.. aaand another one has been added to the roster. A UK artist, who goes by the name of Kieran Hebden (artist alias of Four Tet) has instigated legal action against his record label, Domino Records for 20 years. Many contracts associated with music artists often precede streaming services and – more importantly, the power role they’ve come into the 21st Century.
According to Hebden’s 2001 contact agreements, Hebden is entitled to an 18% royalty rate from physical sales and a 50% cut from licensing income. However, the music streaming moguls of our Internet bonanza have become ambiguous and less considered to their artists whom they “provide” for and as such, has allowed record labels to apply the same 18% rate as their physical counterparts in sales. But, like many, artists simply don’t believe that physical sales and streaming are one and the same and should be placed in the licensing income bracket – worthy of a 50% cut.
While many other artists before Tet have brought forward the case of music moguls tearing the legalities of artistry independence – the likes of Ye and Taylor Swift to name a few – it may be the first discussion that brings it forward to a full public hearing, which is a huge development in changing the course of royalty revenue on streaming platforms.

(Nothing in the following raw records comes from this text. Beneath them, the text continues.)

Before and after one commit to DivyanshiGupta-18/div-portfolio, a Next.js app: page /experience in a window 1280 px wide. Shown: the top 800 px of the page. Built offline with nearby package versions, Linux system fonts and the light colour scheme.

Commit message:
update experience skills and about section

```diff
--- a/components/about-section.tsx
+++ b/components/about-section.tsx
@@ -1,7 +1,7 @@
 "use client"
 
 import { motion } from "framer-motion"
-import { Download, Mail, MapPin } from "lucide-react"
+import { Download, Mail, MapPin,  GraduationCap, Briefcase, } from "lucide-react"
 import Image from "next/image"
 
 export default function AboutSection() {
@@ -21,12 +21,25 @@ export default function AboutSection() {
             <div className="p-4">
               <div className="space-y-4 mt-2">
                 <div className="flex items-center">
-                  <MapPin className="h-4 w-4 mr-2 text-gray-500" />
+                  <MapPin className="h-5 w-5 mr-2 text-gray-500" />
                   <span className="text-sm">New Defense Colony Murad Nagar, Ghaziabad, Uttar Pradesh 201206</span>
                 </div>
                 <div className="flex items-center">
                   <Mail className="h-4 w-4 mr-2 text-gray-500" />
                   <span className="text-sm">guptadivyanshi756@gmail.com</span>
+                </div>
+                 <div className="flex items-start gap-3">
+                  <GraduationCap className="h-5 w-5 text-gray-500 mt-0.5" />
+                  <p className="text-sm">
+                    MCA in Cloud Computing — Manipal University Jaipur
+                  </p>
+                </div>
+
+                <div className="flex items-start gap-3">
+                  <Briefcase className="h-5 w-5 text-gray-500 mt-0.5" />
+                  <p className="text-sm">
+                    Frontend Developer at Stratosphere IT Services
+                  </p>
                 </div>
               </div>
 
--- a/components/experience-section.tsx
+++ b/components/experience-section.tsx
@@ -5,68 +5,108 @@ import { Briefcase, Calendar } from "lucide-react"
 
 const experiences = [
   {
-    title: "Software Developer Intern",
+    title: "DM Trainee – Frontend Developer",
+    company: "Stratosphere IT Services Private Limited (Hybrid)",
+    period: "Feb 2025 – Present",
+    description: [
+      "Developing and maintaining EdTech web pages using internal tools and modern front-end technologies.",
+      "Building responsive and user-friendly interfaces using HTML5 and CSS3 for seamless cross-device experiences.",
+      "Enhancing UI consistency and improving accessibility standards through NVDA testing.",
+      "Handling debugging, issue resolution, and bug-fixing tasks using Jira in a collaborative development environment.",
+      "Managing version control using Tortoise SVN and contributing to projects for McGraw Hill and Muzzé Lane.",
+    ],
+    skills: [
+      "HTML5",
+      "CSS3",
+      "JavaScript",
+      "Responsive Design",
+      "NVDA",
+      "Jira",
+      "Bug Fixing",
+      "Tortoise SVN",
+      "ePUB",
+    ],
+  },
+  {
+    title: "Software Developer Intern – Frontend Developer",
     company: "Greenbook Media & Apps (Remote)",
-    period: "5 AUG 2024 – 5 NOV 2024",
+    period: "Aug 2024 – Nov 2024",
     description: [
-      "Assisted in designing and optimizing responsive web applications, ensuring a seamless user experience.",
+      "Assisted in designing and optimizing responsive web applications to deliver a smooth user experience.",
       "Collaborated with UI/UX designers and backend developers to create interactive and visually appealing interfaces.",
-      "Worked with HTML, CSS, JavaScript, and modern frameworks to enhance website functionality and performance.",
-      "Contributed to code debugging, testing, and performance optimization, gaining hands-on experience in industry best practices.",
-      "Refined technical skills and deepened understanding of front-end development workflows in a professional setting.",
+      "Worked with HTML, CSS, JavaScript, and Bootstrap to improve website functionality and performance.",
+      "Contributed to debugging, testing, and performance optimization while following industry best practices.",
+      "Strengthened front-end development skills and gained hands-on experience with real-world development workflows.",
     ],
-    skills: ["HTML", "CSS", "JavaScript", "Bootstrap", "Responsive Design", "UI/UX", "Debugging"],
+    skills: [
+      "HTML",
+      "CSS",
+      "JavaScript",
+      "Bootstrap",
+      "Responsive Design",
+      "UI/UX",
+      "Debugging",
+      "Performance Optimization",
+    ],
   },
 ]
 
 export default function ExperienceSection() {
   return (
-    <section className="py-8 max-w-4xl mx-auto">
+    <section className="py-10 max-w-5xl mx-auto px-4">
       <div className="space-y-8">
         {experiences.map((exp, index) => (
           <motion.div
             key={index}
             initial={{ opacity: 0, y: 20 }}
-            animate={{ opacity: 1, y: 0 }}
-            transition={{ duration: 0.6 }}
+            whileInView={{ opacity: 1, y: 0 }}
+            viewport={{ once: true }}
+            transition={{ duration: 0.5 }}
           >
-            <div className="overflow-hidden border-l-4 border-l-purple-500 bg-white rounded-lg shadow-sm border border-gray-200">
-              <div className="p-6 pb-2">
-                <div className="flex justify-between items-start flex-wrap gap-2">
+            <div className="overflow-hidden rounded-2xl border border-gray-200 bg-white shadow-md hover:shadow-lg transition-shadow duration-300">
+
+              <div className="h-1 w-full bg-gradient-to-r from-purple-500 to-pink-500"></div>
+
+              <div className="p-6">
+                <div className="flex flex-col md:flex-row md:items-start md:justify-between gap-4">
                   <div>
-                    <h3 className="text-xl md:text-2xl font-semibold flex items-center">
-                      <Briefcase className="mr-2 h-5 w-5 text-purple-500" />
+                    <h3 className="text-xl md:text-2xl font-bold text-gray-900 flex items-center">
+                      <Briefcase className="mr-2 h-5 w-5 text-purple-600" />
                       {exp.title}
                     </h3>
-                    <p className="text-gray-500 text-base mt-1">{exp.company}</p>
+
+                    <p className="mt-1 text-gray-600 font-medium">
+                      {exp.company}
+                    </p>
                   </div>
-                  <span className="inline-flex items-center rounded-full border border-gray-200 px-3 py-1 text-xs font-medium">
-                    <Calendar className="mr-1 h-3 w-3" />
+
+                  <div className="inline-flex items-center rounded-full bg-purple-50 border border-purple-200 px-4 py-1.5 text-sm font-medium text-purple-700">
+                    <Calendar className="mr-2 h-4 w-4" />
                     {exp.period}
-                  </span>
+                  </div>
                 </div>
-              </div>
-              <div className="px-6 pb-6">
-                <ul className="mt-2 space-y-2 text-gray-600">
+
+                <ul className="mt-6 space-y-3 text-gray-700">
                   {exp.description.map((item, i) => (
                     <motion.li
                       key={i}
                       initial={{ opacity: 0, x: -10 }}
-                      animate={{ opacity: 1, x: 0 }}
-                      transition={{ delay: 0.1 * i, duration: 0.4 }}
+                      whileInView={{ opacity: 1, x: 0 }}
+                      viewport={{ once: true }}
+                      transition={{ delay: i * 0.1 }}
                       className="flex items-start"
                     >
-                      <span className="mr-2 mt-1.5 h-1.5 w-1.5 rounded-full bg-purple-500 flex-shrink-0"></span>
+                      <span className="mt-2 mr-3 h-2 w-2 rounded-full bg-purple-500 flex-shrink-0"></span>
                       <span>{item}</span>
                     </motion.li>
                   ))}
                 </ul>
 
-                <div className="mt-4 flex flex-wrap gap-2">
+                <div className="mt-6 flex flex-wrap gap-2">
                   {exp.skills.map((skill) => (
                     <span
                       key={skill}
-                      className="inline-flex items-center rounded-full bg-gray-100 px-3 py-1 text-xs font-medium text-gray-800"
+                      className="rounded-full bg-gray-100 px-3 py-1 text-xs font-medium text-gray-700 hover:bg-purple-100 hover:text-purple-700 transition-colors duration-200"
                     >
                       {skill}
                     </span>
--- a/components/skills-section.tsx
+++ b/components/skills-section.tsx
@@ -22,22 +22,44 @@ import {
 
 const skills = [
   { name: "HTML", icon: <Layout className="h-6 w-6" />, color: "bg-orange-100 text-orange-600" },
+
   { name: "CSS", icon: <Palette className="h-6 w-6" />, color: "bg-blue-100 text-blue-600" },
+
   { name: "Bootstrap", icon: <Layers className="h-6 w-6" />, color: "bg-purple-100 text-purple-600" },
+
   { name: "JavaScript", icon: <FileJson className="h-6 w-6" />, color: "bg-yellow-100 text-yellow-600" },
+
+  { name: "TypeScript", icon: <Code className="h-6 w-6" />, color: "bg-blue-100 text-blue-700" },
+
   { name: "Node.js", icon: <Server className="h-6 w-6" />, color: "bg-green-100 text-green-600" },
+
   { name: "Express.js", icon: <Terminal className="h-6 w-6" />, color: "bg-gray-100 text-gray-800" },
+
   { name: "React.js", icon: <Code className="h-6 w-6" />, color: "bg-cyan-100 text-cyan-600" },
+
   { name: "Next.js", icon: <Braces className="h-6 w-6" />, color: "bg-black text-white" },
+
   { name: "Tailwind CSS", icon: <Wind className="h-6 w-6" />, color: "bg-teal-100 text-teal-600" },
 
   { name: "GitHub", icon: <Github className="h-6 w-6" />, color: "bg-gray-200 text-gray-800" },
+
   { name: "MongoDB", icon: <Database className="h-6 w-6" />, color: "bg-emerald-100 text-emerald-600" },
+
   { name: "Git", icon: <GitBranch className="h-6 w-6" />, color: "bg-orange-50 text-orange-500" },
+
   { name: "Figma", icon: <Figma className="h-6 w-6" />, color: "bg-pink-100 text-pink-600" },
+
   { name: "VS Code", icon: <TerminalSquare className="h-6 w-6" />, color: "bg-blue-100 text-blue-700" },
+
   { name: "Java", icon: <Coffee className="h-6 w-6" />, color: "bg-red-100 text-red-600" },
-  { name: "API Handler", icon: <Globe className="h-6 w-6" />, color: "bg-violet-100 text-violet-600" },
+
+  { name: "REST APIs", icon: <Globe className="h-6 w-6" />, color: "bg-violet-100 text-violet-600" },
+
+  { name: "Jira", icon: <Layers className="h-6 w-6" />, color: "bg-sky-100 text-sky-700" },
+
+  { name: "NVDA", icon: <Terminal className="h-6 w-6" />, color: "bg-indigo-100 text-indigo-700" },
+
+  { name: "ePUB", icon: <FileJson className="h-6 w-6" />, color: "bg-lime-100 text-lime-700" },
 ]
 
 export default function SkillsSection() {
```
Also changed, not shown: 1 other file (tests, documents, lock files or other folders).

As such, after Hebden’s litigation, Domino records have responded. The declaration of what he owes transpires to the albums that Domino own the rights to, which is another 50 years or so. With that in mind, the record label have simply removed three of his most popular albums from streaming services altogether thus giving him no royalties in streams .. and no leg to stand on. Their recent move has solidified what we already know about the monopoly of record label in our industry – callous and greedy.
But it has also widened the scope into the survival of the music industry and whether or we not we can simply do without these record labels with their outdated and out of touch legally-binding contracts: which do nothing but bind the artist to the industry devil.
Hopefully, we’ll hear more about this as news progresses into the Spring of 2022.